This 1974 poster advertises the showing in Frankfurt (at Stadtische Galerie und Stadelsches Kunstinstut) of two films co-written by Spanish surrealist artist Salvador Dali and Spanish filmmaker Luis Brunel: Un Chien Andalou and L’Age d’Or.
The 1929 film Un Chien Andalou (An Andalusian Dog), filmed in France, is a silent movie considered one of the seminal films of Surrealism and of the avant-garde cinema genre of that period. The 1930 film L’Age d’Or (The Golden Age), one of the first sound films made in France, is a satirical comedy heavily influenced by Surrealism. Both films are considered to be among Brunel’s masterpieces.
One famous but difficult-to-watch sequence in Un Chien Andalou features an eye being slit by a razor. The black and white image on this poster, overlaid by a series of dots, shows one-half of a face with an eye that has only partial vision.
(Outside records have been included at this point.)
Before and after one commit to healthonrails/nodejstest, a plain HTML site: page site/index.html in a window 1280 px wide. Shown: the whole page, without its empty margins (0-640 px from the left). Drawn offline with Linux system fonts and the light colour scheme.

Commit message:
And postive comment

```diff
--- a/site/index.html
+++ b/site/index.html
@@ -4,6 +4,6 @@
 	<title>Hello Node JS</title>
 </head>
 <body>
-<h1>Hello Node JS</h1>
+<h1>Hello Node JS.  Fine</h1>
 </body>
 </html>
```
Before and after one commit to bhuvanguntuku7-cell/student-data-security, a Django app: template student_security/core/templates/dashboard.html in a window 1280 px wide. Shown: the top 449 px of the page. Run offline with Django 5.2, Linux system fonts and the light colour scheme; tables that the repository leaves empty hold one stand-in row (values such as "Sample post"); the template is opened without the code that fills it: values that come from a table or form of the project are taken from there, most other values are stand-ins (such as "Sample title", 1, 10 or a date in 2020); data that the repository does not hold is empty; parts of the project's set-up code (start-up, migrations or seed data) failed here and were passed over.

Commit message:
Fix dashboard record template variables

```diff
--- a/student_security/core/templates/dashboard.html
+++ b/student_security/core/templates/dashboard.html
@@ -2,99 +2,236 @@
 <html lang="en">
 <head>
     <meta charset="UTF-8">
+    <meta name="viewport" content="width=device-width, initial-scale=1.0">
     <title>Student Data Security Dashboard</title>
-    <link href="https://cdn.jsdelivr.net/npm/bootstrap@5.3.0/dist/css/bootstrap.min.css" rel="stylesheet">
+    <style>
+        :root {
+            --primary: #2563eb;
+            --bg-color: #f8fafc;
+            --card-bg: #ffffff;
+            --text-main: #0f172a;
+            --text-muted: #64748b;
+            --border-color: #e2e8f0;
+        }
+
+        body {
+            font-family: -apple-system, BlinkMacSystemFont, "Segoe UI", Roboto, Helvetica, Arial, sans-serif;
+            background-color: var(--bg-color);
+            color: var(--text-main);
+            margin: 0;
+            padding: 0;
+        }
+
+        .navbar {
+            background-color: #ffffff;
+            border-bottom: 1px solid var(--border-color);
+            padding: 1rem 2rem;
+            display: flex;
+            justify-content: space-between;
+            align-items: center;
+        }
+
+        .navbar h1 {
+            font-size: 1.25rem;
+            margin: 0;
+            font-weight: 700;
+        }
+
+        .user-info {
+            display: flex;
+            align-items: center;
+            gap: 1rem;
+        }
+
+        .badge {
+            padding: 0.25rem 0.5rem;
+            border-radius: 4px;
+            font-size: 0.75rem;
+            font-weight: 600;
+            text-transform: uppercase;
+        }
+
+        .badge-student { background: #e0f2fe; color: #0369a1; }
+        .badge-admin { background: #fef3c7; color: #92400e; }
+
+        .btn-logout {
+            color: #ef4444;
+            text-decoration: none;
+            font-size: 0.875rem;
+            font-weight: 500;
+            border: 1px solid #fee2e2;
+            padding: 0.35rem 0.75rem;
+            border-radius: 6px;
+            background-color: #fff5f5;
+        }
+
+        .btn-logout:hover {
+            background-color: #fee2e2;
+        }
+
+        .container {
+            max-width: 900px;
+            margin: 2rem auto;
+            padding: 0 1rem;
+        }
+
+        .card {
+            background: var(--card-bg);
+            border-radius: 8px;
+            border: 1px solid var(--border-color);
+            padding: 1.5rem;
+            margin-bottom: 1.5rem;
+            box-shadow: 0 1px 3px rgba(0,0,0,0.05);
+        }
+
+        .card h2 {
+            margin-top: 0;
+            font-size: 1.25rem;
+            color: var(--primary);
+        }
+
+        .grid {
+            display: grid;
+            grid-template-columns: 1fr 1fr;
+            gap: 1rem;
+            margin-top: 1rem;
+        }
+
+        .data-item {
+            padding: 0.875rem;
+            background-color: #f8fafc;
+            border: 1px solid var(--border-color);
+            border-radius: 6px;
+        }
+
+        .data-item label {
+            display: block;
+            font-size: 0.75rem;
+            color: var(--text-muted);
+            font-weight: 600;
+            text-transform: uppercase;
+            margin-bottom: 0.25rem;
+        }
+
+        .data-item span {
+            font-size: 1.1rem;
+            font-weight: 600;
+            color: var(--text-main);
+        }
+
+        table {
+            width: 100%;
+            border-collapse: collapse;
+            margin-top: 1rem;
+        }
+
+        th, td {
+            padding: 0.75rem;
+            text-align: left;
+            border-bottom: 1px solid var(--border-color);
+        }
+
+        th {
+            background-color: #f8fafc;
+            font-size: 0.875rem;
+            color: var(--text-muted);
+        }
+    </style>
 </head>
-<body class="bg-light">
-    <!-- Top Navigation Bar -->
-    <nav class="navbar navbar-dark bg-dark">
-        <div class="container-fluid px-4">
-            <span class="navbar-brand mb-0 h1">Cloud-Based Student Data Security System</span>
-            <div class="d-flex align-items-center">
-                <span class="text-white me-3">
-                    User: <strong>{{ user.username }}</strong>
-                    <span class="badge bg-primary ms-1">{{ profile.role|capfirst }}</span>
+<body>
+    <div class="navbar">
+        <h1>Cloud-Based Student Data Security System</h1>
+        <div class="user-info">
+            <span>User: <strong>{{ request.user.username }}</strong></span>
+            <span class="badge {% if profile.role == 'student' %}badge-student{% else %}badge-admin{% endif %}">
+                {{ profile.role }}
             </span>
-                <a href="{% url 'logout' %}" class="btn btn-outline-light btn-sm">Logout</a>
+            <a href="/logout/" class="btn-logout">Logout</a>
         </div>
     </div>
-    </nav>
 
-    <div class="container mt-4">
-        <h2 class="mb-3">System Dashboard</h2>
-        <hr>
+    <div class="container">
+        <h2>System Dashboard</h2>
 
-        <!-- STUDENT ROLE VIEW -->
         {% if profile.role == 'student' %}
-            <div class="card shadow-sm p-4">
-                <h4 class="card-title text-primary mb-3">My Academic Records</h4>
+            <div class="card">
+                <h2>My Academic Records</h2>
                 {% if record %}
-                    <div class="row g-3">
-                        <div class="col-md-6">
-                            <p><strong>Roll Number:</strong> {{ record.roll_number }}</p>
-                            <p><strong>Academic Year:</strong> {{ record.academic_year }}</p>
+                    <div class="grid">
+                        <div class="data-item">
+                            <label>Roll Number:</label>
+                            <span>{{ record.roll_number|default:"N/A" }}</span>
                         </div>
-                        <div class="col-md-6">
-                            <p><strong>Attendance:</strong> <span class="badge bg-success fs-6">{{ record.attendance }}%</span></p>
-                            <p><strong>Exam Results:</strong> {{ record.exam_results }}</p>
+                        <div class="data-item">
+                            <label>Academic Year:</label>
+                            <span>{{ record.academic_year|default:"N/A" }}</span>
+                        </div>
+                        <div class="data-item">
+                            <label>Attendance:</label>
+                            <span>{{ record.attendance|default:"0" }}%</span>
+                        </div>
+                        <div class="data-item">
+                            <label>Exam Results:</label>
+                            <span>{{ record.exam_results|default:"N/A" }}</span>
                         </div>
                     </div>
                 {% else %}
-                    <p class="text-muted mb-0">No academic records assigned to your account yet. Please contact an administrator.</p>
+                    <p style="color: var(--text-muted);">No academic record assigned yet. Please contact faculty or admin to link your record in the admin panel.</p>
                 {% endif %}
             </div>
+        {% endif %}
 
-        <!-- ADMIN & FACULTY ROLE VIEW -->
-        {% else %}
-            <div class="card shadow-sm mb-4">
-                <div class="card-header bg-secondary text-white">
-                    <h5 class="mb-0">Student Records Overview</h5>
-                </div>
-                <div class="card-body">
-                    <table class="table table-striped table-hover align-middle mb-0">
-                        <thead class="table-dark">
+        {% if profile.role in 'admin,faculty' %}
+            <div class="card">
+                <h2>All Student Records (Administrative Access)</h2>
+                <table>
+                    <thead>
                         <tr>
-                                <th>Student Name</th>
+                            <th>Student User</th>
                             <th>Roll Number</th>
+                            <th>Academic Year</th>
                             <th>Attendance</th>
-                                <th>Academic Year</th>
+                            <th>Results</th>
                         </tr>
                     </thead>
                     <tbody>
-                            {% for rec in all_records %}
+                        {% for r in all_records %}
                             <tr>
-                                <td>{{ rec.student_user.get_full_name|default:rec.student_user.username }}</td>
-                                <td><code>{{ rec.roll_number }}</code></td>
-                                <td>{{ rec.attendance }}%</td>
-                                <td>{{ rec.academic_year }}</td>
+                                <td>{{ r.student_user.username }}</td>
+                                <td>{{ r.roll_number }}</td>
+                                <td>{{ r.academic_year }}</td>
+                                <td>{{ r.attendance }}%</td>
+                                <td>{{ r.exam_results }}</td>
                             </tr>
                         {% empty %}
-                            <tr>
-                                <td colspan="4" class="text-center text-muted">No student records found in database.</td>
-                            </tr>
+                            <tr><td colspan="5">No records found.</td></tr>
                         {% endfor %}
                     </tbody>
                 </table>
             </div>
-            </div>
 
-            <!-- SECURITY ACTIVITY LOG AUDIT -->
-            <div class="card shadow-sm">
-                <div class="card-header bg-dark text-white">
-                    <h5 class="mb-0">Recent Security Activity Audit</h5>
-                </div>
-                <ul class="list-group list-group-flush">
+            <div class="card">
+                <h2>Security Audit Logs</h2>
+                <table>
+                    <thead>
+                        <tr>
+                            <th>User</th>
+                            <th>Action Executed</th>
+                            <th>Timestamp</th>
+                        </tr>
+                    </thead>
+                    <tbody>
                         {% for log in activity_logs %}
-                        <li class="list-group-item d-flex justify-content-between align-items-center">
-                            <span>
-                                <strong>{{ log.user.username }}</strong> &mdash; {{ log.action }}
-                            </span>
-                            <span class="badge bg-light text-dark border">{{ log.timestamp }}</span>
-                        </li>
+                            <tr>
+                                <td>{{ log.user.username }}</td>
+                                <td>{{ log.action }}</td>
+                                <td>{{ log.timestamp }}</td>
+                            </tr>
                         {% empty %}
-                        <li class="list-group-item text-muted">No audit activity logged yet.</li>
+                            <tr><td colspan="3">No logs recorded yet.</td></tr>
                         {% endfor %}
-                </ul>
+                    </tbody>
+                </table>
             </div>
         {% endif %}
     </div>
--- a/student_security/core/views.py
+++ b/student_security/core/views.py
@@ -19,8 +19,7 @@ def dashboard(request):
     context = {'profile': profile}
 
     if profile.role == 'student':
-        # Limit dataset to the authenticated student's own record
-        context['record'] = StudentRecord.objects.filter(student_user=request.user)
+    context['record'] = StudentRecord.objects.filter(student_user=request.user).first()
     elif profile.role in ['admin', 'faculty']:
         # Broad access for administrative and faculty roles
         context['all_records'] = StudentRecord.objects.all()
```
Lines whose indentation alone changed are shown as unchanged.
Most likely this image is taken from that film segment.
Brunel (1900-1983), a leader of avant garde Surrealism in film, was a prominent international filmmaker and director.
Dali (1904-1989), though recognized for his collaborations in writing scripts for films, is famous worldwide as a Spanish surrealist painter and printmaker, influential for his explorations of subconscious imagery.
If you have a passionate interest in the early days of cinema and the filmmakers of that era or are interested in the influence of Surrealism on film, you will be fascinated by this poster.